Photo: One of the many clean, orderly, and technooriented high-tech parks built in Shenzhen’s former farmlands. Enclaves such as this also determine the amenities, land values, as well as who get to work and live in the area. PC: Tong Lam.

Bibliography:

Benjamin, Walter. 2008. The Work of Art in the Age of Its Technological Reproducibility, and Other Writings on Media, edited by Michael W. Jennings, Brigid Doherty and Thomas Y. Levin. Cambridge, MA: Harvard University Press.

Debord, Guy. 1994. The Society of the Spectacle, translated by Donald Nicholson-Smith.
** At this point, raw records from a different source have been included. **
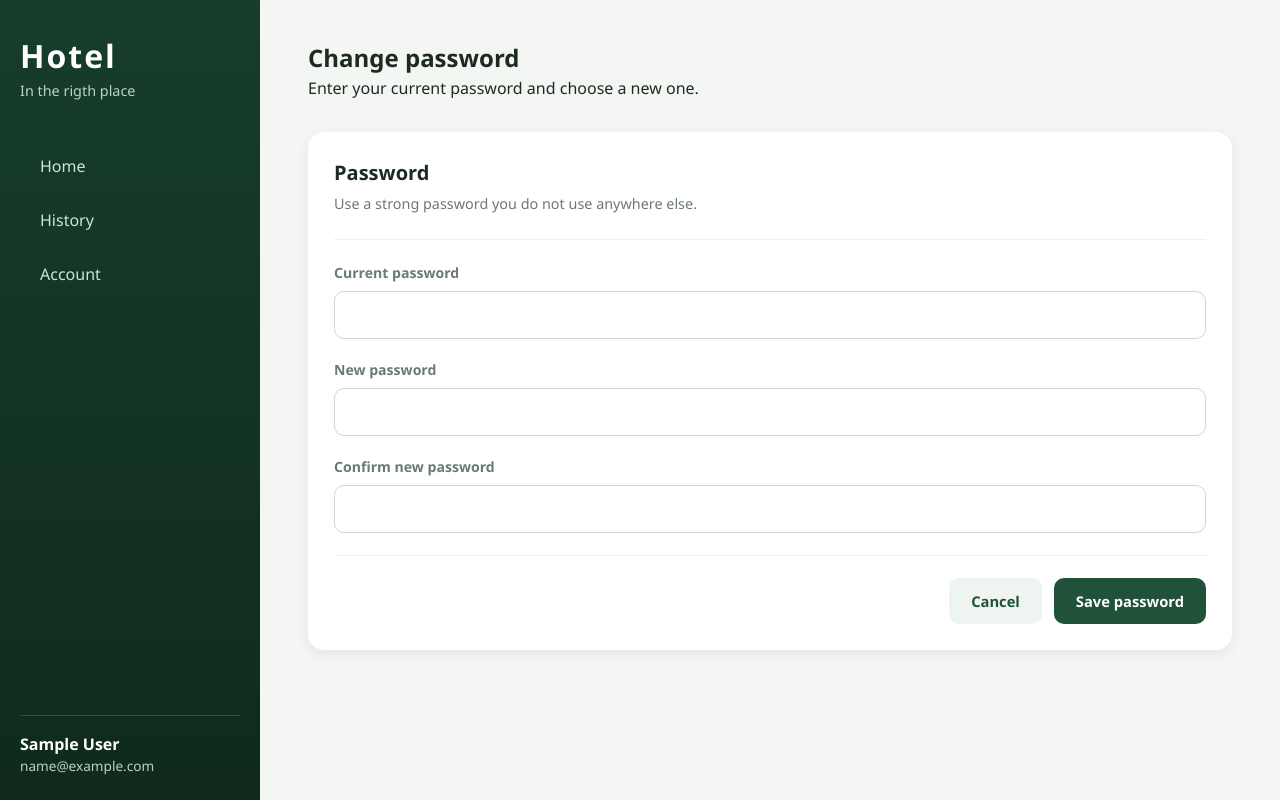
After one commit to YuriiDnistrianskyi/web-based-hotel-managment-software, a Django app: page /account/edit/password in a window 1280 px wide. The commit adds this page. Run offline with Django 5.2, Linux system fonts and the light colour scheme; the visitor is signed in with stand-in values (Sample User, id 1).

Commit message:
Create update password

```diff
--- /dev/null
+++ b/apps/user/exceptions/__init__.py
@@ -0,0 +1 @@
+from .invalid_password_exception import InvalidPasswordException
--- /dev/null
+++ b/apps/user/exceptions/invalid_password_exception.py
@@ -0,0 +1,4 @@
+class InvalidPasswordException(Exception):
+    def __init__(self, msg: str):
+        super().__init__(msg)
+        self.message = msg
--- /dev/null
+++ b/apps/user/forms/password_update_from.py
@@ -0,0 +1,21 @@
+from django import forms
+
+
+class PasswordUpdateForm(forms.Form):
+    old_password = forms.CharField(
+        widget=forms.PasswordInput
+    )
+    new_password_1 = forms.CharField(
+        widget=forms.PasswordInput
+    )
+    new_password_2 = forms.CharField(
+        widget=forms.PasswordInput
+    )
+
+    def clean(self):
+        cleaned_data = super().clean()
+
+        if cleaned_data.get('new_password_1') != cleaned_data.get('new_password_2'):
+            raise forms.ValidationError('Passwords do not match')
+
+        return cleaned_data
--- /dev/null
+++ b/apps/user/static/user/css/password_edit.css
@@ -0,0 +1,167 @@
+.page-header { padding: 40px 48px 8px; }
+
+.password-edit {
+    padding: 24px 48px 48px;
+    max-width: 1100px;
+    margin: 0 auto;
+
+    display: flex;
+    flex-direction: column;
+    gap: 24px;
+}
+
+.edit-card {
+    width: 100%;
+    background: #fff;
+    border-radius: 16px;
+    padding: 26px;
+    box-shadow: 0 4px 14px rgba(0, 0, 0, 0.07);
+}
+
+.edit-card-header {
+    display: flex;
+    justify-content: space-between;
+    align-items: center;
+    gap: 16px;
+    margin-bottom: 24px;
+}
+
+.edit-card-header h3 {
+    font-size: 1.25rem;
+    margin-bottom: 5px;
+}
+
+.edit-card-header p {
+    color: var(--muted);
+    font-size: 0.9rem;
+}
+
+.form-section {
+    padding: 22px 0;
+    border-top: 1px solid #edf1ee;
+}
+
+.form-stack {
+    display: flex;
+    flex-direction: column;
+    gap: 20px;
+}
+
+.password-edit .field {
+    display: flex;
+    flex-direction: column;
+    gap: 8px;
+}
+
+.password-edit .field label {
+    font-size: 0.88rem;
+    font-weight: 600;
+    color: var(--muted);
+}
+
+.password-edit .field input {
+    width: 100%;
+    padding: 12px 14px;
+    border: 1px solid #cfd8d2;
+    border-radius: 10px;
+    font-size: 1rem;
+    font-family: inherit;
+    color: #263b30;
+    background: #fff;
+    transition: border-color 0.2s, box-shadow 0.2s;
+}
+
+.password-edit .field input:focus {
+    outline: none;
+    border-color: var(--green-500);
+    box-shadow: 0 0 0 3px rgba(76, 145, 102, 0.12);
+}
+
+.password-edit .field ul.errorlist {
+    color: #c0392b;
+    font-size: 0.85rem;
+    list-style: none;
+}
+
+.field-hint {
+    color: var(--muted);
+    font-size: 0.8rem;
+    line-height: 1.4;
+}
+
+.form-actions {
+    display: flex;
+    justify-content: flex-end;
+    gap: 12px;
+    padding-top: 22px;
+    border-top: 1px solid #edf1ee;
+}
+
+.form-errors {
+    background: #fdecea;
+    color: #c0392b;
+    border-radius: 10px;
+    padding: 12px 16px;
+    margin-bottom: 18px;
+    font-size: 0.9rem;
+}
+
+.form-errors ul {
+    padding-left: 18px;
+}
+
+.btn-primary,
+.btn-secondary {
+    display: inline-flex;
+    justify-content: center;
+    align-items: center;
+    padding: 12px 22px;
+    border-radius: 10px;
+    font-size: 0.92rem;
+    font-weight: 600;
+    font-family: inherit;
+    text-decoration: none;
+    cursor: pointer;
+    border: none;
+    transition: background 0.2s, transform 0.2s;
+}
+
+.btn-primary {
+    background: var(--green-700);
+    color: #fff;
+}
+
+.btn-primary:hover {
+    background: var(--green-500);
+    transform: translateY(-2px);
+}
+
+.btn-secondary {
+    background: #eef4f0;
+    color: var(--green-700);
+}
+
+.btn-secondary:hover {
+    background: #dfeae3;
+}
+
+@media (max-width: 800px) {
+    .password-edit {
+        padding: 24px 20px 36px;
+    }
+}
+
+@media (max-width: 550px) {
+    .edit-card {
+        padding: 20px 16px;
+    }
+
+    .form-actions {
+        flex-direction: column-reverse;
+    }
+
+    .form-actions a,
+    .form-actions button {
+        width: 100%;
+    }
+}
--- a/apps/user/templates/user/edit.html
+++ b/apps/user/templates/user/edit.html
@@ -106,7 +106,7 @@
             </p>
         </div>
 
-        <a href="/test" class="btn-secondary">
+        <a href="{% url 'password_edit' %}" class="btn-secondary">
             Change password
         </a>
 
--- /dev/null
+++ b/apps/user/templates/user/password_edit.html
@@ -0,0 +1,85 @@
+{% extends 'base.html' %}
+{% load static %}
+
+{% block title %}Hotel — Change Password{% endblock %}
+
+{% block extra_css %}
+<link rel="stylesheet" href="{% static 'user/css/password_edit.css' %}">
+{% endblock %}
+
+{% block content %}
+
+<section class="page-header">
+    <h2>Change password</h2>
+    <p>Enter your current password and choose a new one.</p>
+</section>
+
+<section class="password-edit">
+
+    <form method="POST" class="edit-card" novalidate>
+
+        {% csrf_token %}
+
+        <div class="edit-card-header">
+            <div>
+                <h3>Password</h3>
+                <p>Use a strong password you do not use anywhere else.</p>
+            </div>
+        </div>
+
+        {% if form.non_field_errors %}
+        <div class="form-errors">
+            {{ form.non_field_errors }}
+        </div>
+        {% endif %}
+
+        <div class="form-section">
+
+            <div class="form-stack">
+
+                <div class="field">
+                    <label for="{{ form.old_password.id_for_label }}">
+                        Current password
+                    </label>
+                    {{ form.old_password }}
+                    {{ form.old_password.errors }}
+                </div>
+
+                <div class="field">
+                    <label for="{{ form.new_password_1.id_for_label }}">
+                        New password
+                    </label>
+                    {{ form.new_password_1 }}
+                    {{ form.new_password_1.errors }}
+                    {% if form.new_password_1.help_text %}
+                    <small class="field-hint">{{ form.new_password_1.help_text }}</small>
+                    {% endif %}
+                </div>
+
+                <div class="field">
+                    <label for="{{ form.new_password_2.id_for_label }}">
+                        Confirm new password
+                    </label>
+                    {{ form.new_password_2 }}
+                    {{ form.new_password_2.errors }}
+                </div>
+
+            </div>
+
+        </div>
+
+        <div class="form-actions">
+            <a href="{% url 'account' %}" class="btn-secondary">
+                Cancel
+            </a>
+
+            <button type="submit" class="btn-primary">
+                Save password
+            </button>
+        </div>
+
+    </form>
+
+</section>
+
+{% endblock %}
--- a/apps/user/urls.py
+++ b/apps/user/urls.py
@@ -1,5 +1,6 @@
 from django.urls import path
 
+from apps.user.views.password_update_view import PasswordUpdateView
 from apps.user.views.user_account_view import user_account_view
 from apps.user.views.user_delete_view import user_delete_view
 from apps.user.views.user_login_view import UserLoginView
@@ -13,5 +14,6 @@ urlpatterns = [
     path('logout/', user_logout_view, name='logout'),
     path('account/', user_account_view, name='account'),
     path('account/edit/', UserUpdateView.as_view(), name='user_edit'),
+    path('account/edit/password', PasswordUpdateView.as_view(), name='password_edit'),
     path('user/delete/', user_delete_view, name='user_delete')
 ]
--- /dev/null
+++ b/apps/user/views/password_update_view.py
@@ -0,0 +1,39 @@
+import logging
+
+from django.contrib.auth import update_session_auth_hash
+from django.contrib.auth.mixins import LoginRequiredMixin
+from django.urls import reverse_lazy
+from django.views.generic import FormView
+
+from apps.user.exceptions import InvalidPasswordException
+from apps.user.forms.password_update_from import PasswordUpdateForm
+from apps.user.services import auth_service
+
+logger = logging.getLogger(__name__)
+
+class PasswordUpdateView(LoginRequiredMixin, FormView):
+    form_class = PasswordUpdateForm
+    template_name = 'user/password_edit.html'
+    success_url = reverse_lazy('account')
+
+    def form_valid(self, form):
+        try:
+            data = form.cleaned_data
+
+            auth_service.change_password(
+                user=self.request.user,
+                old_password=data.get('old_password'),
+                new_password=data.get('new_password_1')
+            )
+
+            update_session_auth_hash(self.request, self.request.user)
+
+            return super().form_valid(form)
+
+        except InvalidPasswordException as ex:
+            form.add_error(None, ex)
+            return self.form_invalid(form)
+        except Exception:
+            logger.exception("Unexpected error during user registration")
+            form.add_error(None, "An unexpected error occurred. Please try again later.")
+            return self.form_invalid(form)
```
Also changed, not shown: apps/user/services/auth_service.py (+9 -0 lines), static/css/error.css (added), templates/error.html (added).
New York: Zone Books.

Lam, Tong. 2019. ‘Ruins for Politics: Selling Industrial Heritage in Postsocialist China’s Rustbelt.’ In Constructing Industrial Pasts: Heritage Historical Culture and Identity in Regions Undergoing Structural Economic Transformation, edited by Stefan Berger. New York: Berghahn Books.

Latour, Bruno. 1987. Science in Action. Cambridge, MA: Harvard University Press.

Mitchell, Timothy. 2002. Rule of Experts: Egypt, Techno-Politics, Modernity. Berkeley: University of California.

Moore, Jason W. 2015. Capitalism in the Web of Life: Ecology and the Accumulation of Capital. London: Verso.

Shapin, Steven. 1994. A Social History of Truth: Civility and Science in Seventeenth-Century England. Chicago: University of Chicago Press.


Tong Lam

Tong Lam

Tong Lam is a historian and visual artist with research and creative projects on infrastructure, ruins, and information. His current projects focus especially on the historical development of special zones in socialist and postsocialist China. He has also exhibited his photographic and video works internationally. Lam is an Associate Professor of History at the University of Toronto.

Subscribe to Made in China

Made in China publications are open access and always available as a free download. To subscribe to email alerts for each issue of the Journal, newly published books, and information about upcoming events, please provide your contact information below.


Back to Top